Task statement ▸ Would you show every line from the records that holds "extends"?

Record extracts ▸
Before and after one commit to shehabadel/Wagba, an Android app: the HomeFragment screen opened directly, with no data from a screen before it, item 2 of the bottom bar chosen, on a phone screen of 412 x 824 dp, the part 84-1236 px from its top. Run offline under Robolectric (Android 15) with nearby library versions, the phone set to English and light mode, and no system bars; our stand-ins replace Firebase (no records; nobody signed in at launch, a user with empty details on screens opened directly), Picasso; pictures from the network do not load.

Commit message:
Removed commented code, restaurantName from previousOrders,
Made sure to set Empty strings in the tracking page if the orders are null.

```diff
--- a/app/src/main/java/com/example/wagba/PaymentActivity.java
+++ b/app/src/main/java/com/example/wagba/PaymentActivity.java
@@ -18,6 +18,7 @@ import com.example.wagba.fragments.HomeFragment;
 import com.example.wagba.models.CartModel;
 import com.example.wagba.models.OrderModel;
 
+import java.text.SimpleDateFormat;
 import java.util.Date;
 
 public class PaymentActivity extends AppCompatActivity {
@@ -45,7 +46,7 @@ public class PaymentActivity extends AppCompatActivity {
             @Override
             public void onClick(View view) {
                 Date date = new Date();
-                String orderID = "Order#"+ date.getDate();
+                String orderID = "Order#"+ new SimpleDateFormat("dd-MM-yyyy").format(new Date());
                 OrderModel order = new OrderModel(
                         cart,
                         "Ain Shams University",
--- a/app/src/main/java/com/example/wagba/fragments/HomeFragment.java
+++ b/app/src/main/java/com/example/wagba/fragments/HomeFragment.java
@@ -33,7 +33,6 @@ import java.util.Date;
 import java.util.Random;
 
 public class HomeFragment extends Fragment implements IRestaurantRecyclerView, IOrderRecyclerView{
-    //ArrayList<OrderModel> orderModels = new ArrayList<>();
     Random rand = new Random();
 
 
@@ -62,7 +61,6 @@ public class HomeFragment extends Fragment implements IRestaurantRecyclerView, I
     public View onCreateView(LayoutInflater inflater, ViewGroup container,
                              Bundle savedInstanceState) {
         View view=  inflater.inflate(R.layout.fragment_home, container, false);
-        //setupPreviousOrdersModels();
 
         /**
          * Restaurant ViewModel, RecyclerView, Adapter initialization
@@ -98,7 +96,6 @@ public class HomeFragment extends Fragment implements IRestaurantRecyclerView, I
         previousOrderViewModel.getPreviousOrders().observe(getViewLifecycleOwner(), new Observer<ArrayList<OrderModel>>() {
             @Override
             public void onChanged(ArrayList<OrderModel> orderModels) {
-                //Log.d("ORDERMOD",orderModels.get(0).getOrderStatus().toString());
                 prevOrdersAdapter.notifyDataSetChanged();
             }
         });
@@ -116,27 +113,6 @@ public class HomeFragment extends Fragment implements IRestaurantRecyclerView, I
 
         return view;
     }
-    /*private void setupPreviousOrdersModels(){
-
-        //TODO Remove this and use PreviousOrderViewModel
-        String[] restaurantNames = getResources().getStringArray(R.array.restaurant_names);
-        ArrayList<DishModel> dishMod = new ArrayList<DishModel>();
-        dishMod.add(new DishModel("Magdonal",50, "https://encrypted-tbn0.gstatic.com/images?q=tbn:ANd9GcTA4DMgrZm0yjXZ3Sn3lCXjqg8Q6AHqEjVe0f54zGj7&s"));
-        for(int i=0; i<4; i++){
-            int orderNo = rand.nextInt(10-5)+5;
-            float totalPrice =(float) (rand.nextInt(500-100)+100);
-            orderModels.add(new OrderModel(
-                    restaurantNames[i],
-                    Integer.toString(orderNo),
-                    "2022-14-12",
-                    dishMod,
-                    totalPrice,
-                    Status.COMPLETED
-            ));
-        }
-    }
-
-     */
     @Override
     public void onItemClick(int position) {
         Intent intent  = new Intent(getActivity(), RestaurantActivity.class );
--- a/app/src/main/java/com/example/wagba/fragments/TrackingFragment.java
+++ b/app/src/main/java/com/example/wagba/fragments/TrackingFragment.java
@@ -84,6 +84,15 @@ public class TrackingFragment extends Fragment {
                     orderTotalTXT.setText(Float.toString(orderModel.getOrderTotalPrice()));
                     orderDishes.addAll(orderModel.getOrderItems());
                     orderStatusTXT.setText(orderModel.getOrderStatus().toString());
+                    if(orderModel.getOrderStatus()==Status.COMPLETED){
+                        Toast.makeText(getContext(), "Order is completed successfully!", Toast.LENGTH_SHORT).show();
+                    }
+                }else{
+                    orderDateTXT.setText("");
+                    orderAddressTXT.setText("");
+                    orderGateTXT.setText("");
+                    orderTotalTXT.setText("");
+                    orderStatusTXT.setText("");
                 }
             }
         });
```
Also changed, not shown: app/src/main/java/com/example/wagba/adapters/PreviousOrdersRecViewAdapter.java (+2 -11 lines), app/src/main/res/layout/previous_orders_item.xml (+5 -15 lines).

Solution to this task ▸
 public class PaymentActivity extends AppCompatActivity {
@@ -45,7 +46,7 @@ public class PaymentActivity extends AppCompatActivity {
 public class HomeFragment extends Fragment implements IRestaurantRecyclerView, IOrderRecyclerView{
@@ -62,7 +61,6 @@ public class HomeFragment extends Fragment implements IRestaurantRecyclerView, I
@@ -98,7 +96,6 @@ public class HomeFragment extends Fragment implements IRestaurantRecyclerView, I
@@ -116,27 +113,6 @@ public class HomeFragment extends Fragment implements IRestaurantRecyclerView, I
@@ -84,6 +84,15 @@ public class TrackingFragment extends Fragment {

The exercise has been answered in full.